• [PROBLEM DESCRIPTION]:
Would you please copy each line of the data in which the string "docs" occurs?

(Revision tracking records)

********

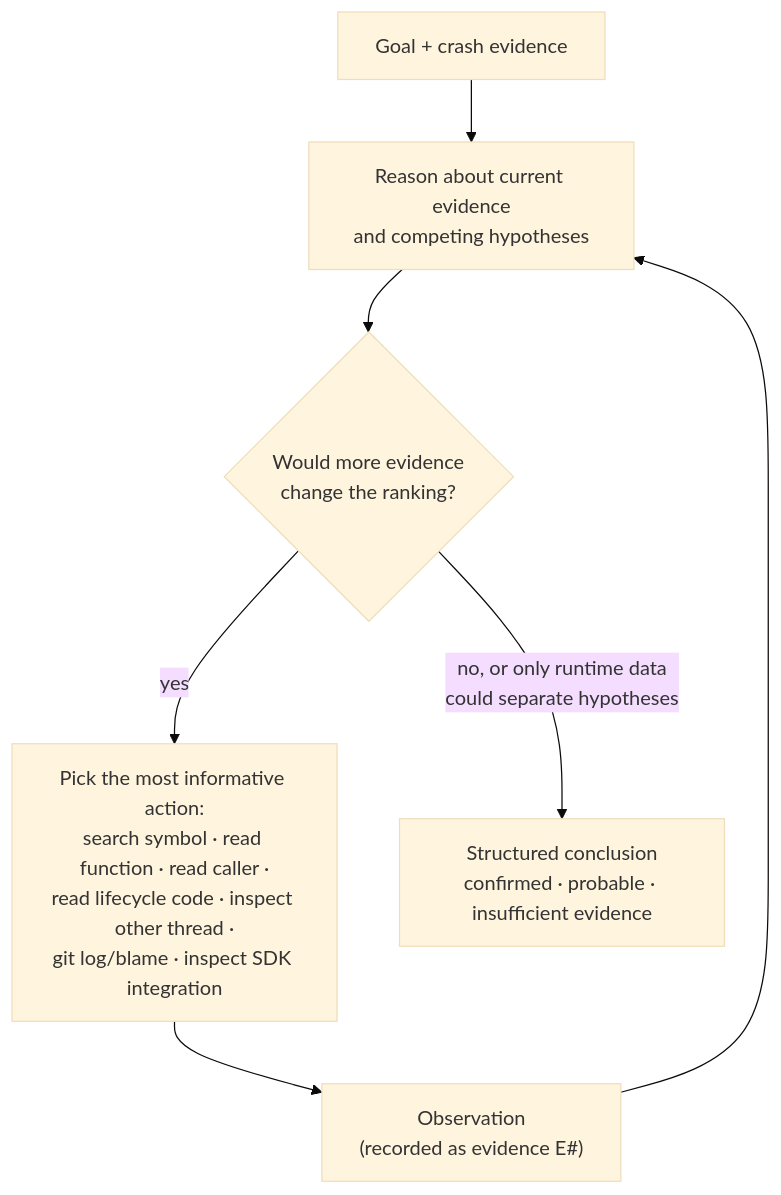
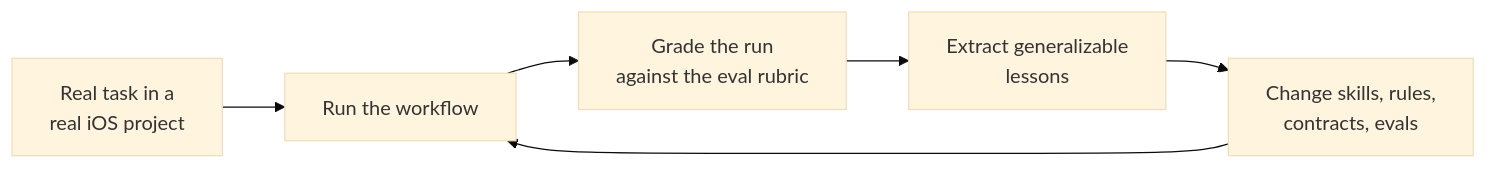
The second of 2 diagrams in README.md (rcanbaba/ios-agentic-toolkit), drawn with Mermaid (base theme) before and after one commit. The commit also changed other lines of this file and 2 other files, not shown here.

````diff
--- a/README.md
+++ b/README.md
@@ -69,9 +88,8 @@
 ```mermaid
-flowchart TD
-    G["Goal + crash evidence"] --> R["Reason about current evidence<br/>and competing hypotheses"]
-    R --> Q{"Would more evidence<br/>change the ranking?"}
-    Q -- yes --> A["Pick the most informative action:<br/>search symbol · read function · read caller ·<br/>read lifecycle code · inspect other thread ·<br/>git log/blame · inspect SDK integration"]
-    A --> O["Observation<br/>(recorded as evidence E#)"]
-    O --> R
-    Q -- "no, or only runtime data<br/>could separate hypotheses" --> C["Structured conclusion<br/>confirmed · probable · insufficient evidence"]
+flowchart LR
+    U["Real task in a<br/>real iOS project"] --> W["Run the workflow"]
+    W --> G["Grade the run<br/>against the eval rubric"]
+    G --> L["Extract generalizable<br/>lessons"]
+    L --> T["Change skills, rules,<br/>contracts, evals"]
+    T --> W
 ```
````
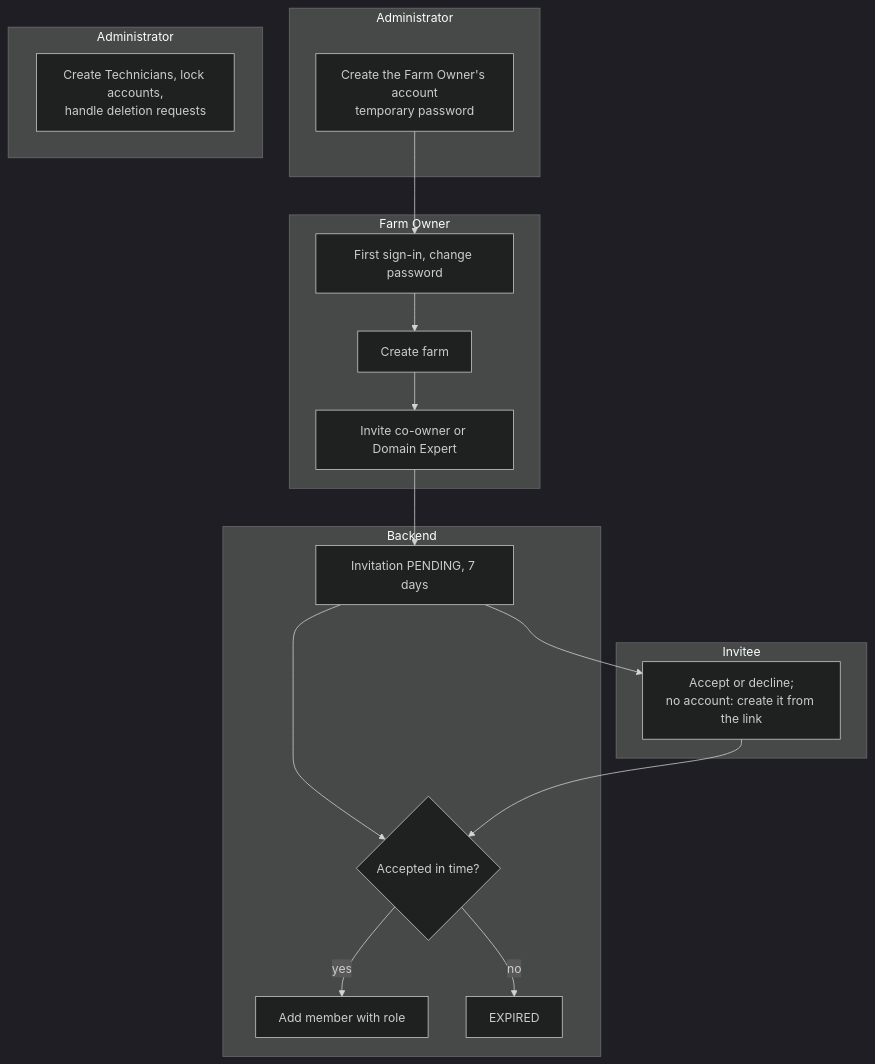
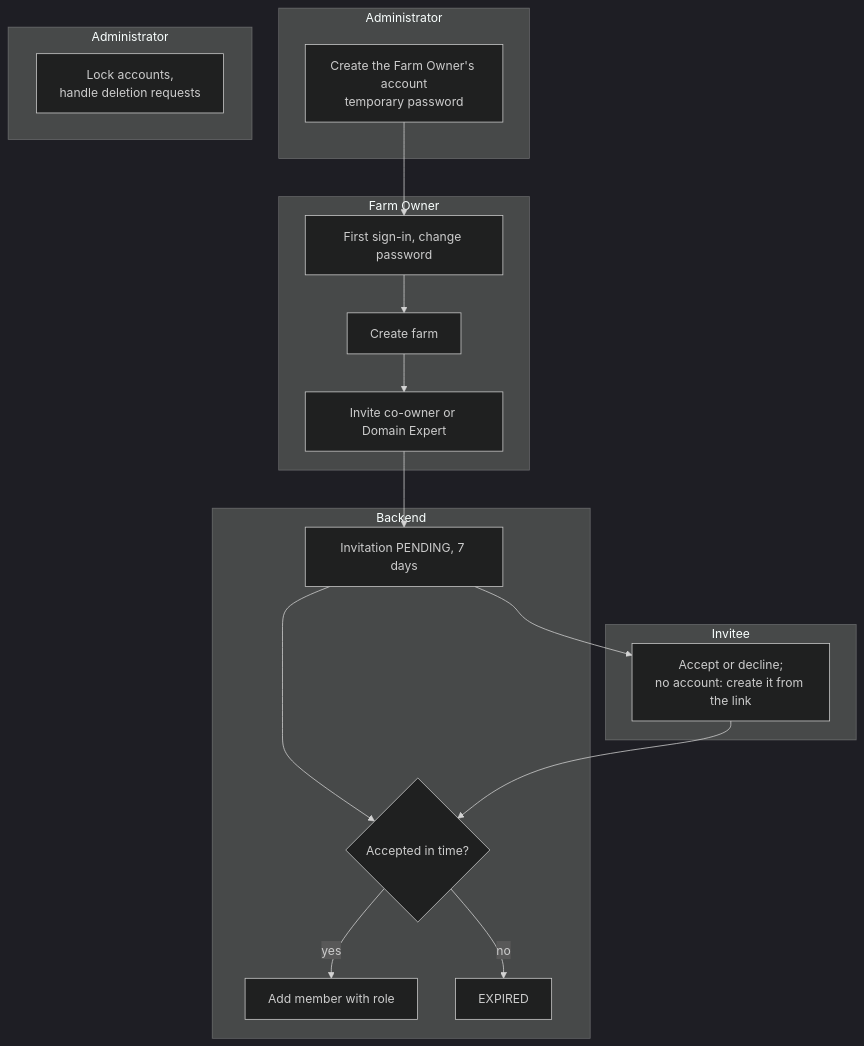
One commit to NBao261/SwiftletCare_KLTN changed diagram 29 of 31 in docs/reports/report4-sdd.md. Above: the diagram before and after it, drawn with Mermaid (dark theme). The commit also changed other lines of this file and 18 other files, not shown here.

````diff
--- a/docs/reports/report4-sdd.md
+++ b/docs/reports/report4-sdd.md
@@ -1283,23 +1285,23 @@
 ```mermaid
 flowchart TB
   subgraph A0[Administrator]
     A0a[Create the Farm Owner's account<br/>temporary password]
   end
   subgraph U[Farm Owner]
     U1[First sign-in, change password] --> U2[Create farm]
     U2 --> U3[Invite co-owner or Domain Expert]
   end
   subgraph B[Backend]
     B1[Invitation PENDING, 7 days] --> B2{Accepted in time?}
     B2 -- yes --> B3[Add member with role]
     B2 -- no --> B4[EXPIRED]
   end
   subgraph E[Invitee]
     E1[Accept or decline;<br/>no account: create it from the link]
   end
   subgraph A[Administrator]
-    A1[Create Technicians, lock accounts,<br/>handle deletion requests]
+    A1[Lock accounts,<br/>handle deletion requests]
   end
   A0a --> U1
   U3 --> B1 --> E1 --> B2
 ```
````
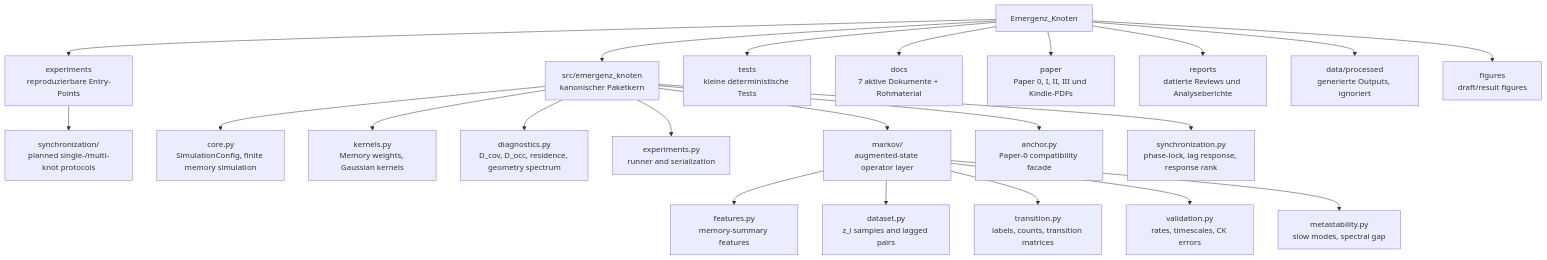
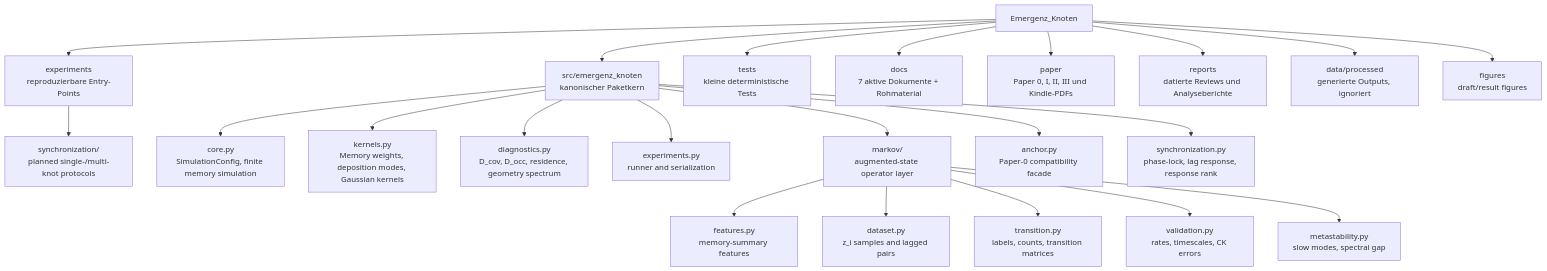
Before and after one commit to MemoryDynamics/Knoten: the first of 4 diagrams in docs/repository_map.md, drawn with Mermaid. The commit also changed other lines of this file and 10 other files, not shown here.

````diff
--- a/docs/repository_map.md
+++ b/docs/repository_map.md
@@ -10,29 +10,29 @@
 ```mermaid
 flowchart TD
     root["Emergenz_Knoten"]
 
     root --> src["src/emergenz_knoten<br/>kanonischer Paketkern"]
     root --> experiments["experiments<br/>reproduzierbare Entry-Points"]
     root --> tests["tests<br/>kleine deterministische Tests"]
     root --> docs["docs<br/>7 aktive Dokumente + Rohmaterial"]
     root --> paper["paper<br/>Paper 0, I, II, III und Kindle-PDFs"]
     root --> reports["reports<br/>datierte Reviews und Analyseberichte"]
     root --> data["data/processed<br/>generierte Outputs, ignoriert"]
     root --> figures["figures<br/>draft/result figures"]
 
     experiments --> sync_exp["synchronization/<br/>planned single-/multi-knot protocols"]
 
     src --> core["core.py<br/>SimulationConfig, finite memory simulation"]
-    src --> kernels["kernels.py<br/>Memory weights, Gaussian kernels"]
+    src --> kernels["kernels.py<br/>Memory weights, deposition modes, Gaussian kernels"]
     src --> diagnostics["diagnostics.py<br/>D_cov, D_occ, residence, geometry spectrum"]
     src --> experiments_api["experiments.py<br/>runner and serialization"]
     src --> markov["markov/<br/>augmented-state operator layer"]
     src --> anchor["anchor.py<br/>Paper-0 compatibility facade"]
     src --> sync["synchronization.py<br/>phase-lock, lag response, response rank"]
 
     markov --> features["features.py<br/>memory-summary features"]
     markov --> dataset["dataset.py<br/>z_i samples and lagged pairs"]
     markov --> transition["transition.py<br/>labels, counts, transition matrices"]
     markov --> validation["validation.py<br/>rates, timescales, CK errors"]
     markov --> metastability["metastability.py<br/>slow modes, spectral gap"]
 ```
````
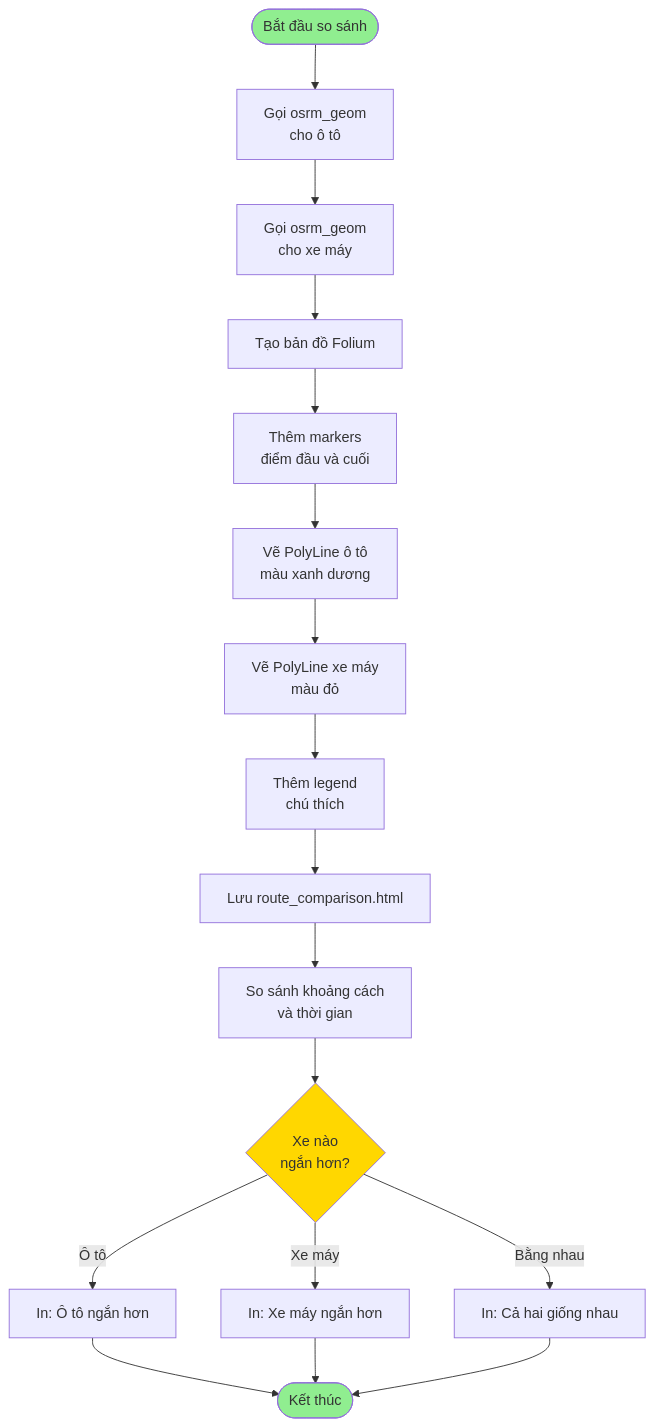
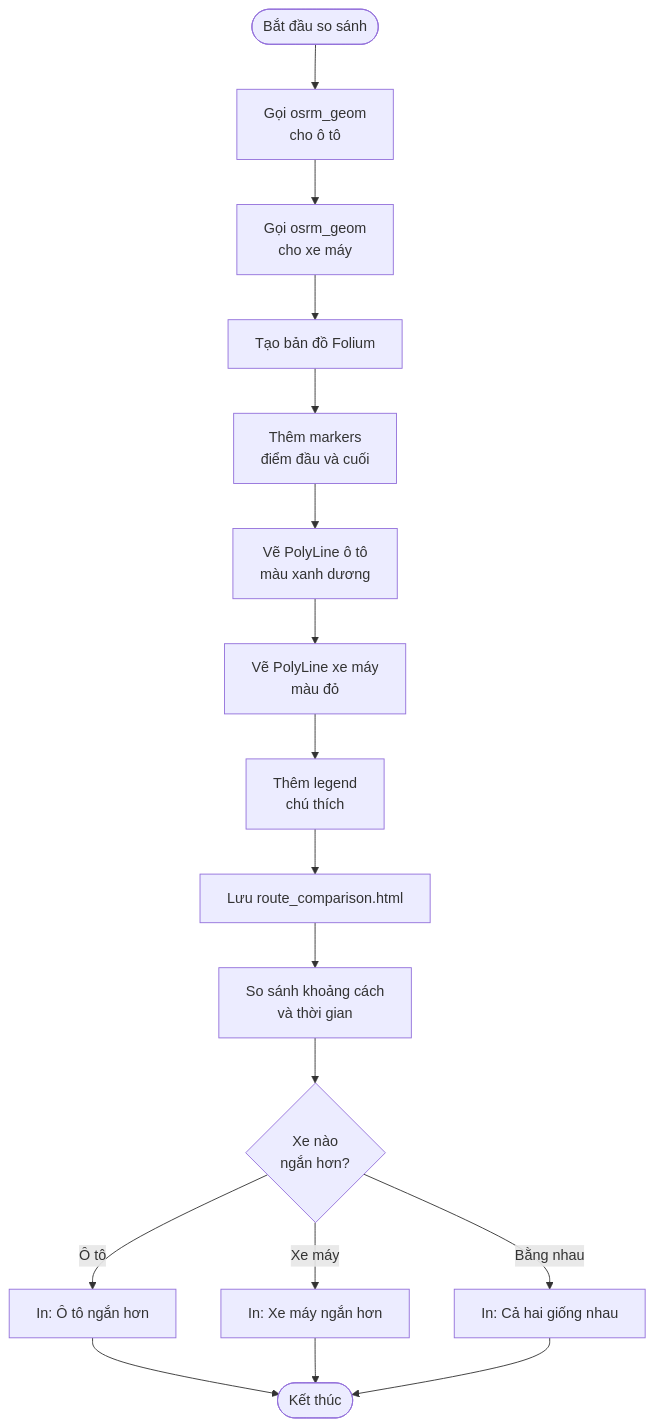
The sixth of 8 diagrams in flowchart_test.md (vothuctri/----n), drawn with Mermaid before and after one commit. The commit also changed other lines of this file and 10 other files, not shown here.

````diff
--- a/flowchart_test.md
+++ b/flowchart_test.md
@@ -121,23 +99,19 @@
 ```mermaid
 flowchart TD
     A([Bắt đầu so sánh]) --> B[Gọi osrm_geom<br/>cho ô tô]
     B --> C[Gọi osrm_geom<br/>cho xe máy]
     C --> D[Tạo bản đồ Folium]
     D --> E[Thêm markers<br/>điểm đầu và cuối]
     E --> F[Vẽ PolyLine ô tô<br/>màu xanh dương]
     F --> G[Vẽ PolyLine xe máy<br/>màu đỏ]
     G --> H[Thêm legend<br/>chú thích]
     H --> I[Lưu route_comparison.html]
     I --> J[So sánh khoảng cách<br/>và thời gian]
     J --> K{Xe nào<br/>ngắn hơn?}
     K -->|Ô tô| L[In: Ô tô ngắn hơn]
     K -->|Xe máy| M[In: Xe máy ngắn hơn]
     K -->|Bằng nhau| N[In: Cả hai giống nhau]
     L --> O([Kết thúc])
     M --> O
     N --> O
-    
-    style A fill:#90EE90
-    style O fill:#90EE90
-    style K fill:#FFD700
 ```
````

********

• [RESPONSE]:
One commit to NBao261/SwiftletCare_KLTN changed diagram 29 of 31 in docs/reports/report4-sdd.md. Above: the diagram before and after it, drawn with Mermaid (dark theme). The commit also changed other lines of this file and 18 other files, not shown here.
--- a/docs/reports/report4-sdd.md
+++ b/docs/reports/report4-sdd.md
Before and after one commit to MemoryDynamics/Knoten: the first of 4 diagrams in docs/repository_map.md, drawn with Mermaid. The commit also changed other lines of this file and 10 other files, not shown here.
--- a/docs/repository_map.md
+++ b/docs/repository_map.md
     root --> docs["docs<br/>7 aktive Dokumente + Rohmaterial"]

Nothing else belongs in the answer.